■ Records excerpted from a collection
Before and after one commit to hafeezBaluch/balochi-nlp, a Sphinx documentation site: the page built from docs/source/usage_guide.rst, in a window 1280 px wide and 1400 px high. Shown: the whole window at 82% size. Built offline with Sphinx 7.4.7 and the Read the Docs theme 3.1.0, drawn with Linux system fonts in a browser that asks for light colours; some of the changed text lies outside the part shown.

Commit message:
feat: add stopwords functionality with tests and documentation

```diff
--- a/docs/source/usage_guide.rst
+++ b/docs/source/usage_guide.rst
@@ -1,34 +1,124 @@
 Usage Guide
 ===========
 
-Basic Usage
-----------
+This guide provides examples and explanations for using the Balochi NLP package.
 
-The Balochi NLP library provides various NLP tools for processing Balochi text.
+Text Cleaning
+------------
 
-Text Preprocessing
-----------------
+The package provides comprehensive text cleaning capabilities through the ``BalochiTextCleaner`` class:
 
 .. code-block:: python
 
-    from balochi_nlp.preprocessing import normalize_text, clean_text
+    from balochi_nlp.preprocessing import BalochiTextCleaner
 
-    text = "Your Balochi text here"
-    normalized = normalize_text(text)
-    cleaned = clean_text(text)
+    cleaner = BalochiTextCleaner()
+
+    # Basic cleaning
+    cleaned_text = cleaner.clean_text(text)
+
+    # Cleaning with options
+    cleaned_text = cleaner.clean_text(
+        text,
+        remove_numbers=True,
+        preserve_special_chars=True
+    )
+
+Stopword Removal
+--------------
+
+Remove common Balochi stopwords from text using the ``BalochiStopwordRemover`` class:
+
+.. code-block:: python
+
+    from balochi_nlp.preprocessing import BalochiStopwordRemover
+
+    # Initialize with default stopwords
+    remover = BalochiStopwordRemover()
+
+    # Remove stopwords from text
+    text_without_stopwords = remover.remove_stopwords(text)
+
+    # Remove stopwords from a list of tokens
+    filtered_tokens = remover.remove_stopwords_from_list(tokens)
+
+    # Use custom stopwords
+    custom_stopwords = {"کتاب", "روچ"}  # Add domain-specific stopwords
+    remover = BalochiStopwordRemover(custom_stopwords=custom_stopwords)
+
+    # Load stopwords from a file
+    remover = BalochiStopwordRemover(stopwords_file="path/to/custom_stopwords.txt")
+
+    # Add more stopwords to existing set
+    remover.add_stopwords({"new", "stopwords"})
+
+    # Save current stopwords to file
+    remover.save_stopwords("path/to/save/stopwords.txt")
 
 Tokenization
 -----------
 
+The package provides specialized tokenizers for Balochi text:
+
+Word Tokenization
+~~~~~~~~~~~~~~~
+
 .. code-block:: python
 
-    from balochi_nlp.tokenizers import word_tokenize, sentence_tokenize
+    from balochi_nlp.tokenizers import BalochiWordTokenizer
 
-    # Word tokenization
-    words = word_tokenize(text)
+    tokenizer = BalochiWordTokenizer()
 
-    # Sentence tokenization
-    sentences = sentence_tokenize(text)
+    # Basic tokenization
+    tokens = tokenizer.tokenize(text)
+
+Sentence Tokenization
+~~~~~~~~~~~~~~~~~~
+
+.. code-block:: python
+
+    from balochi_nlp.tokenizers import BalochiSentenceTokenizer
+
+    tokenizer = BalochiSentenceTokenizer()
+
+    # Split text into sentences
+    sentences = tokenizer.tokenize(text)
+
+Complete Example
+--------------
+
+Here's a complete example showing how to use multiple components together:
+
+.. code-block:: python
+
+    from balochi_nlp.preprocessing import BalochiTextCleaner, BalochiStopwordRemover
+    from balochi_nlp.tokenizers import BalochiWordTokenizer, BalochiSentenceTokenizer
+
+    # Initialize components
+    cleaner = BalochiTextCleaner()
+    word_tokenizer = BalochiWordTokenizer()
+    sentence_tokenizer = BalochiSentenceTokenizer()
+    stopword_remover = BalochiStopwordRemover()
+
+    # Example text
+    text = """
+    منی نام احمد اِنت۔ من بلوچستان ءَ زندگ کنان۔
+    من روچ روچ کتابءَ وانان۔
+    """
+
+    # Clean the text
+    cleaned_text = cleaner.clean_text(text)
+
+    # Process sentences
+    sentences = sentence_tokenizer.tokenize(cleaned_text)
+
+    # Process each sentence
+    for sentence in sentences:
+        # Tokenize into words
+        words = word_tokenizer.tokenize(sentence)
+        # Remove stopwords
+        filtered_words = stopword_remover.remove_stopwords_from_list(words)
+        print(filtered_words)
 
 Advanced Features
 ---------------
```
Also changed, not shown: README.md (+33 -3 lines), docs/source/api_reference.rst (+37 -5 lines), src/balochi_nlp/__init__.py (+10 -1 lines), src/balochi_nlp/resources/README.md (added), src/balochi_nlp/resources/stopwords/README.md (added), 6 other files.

■ Your goal
Count up the lines in the records that contain the word "BalochiStopwordRemover" and reply with that figure only.

■ Task output
7